Return the data verbatim, without pictures.

Saved entries
▼▼▼
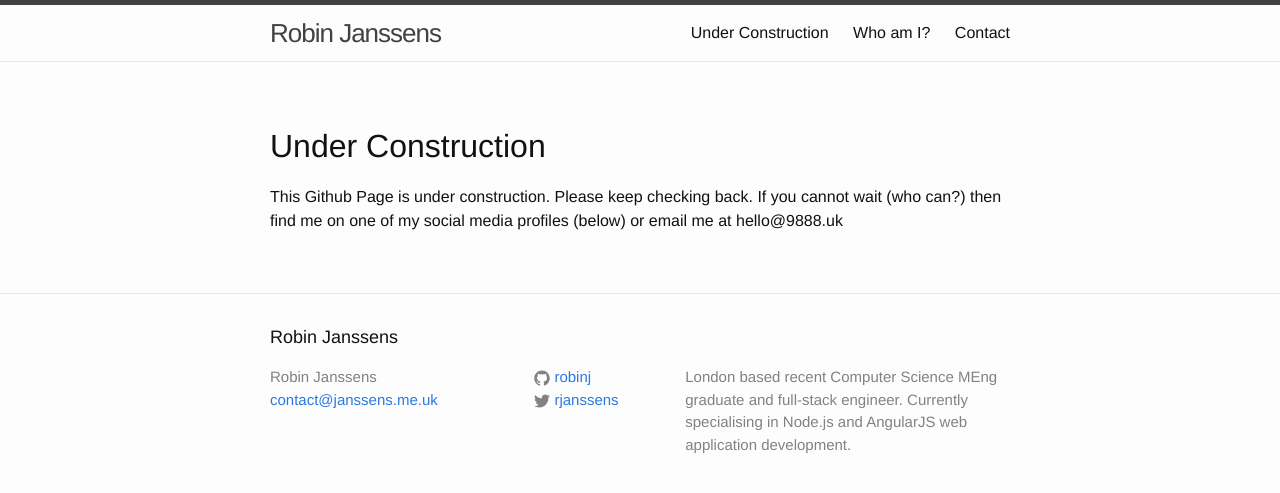
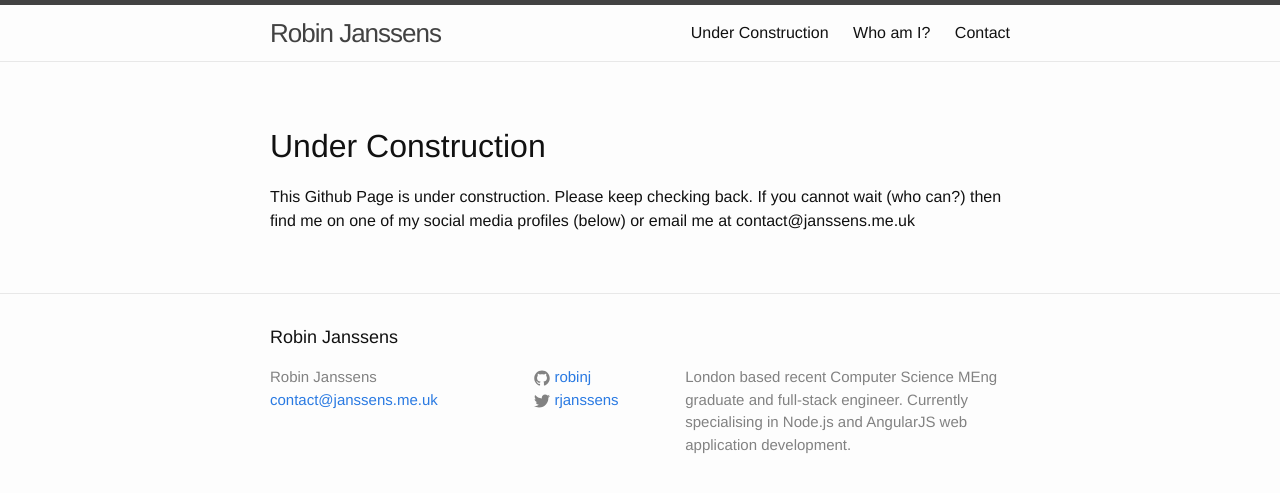
Before and after one commit to robinj/robinj.github.io, a Jekyll site: the page built from front-page/test.md, in a window 1280 px wide. Shown: the top 493 px of the page. Built offline with Jekyll 4.4.1, drawn with Linux system fonts in a browser that asks for light colours.

Commit message:
Update test.md
probably best to keep to one email address on the home page

```diff
--- a/front-page/test.md
+++ b/front-page/test.md
@@ -6,5 +6,5 @@ anchor: under-const
 
 <section>
     <h2>Under Construction</h2>
-    <p>This Github Page is under construction. Please keep checking back. If you cannot wait (who can?) then find me on one of my social media profiles (below) or email me at hello@9888.uk</p>
+    <p>This Github Page is under construction. Please keep checking back. If you cannot wait (who can?) then find me on one of my social media profiles (below) or email me at contact@janssens.me.uk</p>
 </section>
```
▲▲▲
▶ _Result_
Before and after one commit to robinj/robinj.github.io, a Jekyll site: the page built from front-page/test.md, in a window 1280 px wide. Shown: the top 493 px of the page. Built offline with Jekyll 4.4.1, drawn with Linux system fonts in a browser that asks for light colours.

Commit message:
Update test.md
probably best to keep to one email address on the home page

```diff
--- a/front-page/test.md
+++ b/front-page/test.md
@@ -6,5 +6,5 @@ anchor: under-const
 
 <section>
     <h2>Under Construction</h2>
-    <p>This Github Page is under construction. Please keep checking back. If you cannot wait (who can?) then find me on one of my social media profiles (below) or email me at hello@9888.uk</p>
+    <p>This Github Page is under construction. Please keep checking back. If you cannot wait (who can?) then find me on one of my social media profiles (below) or email me at contact@janssens.me.uk</p>
 </section>
```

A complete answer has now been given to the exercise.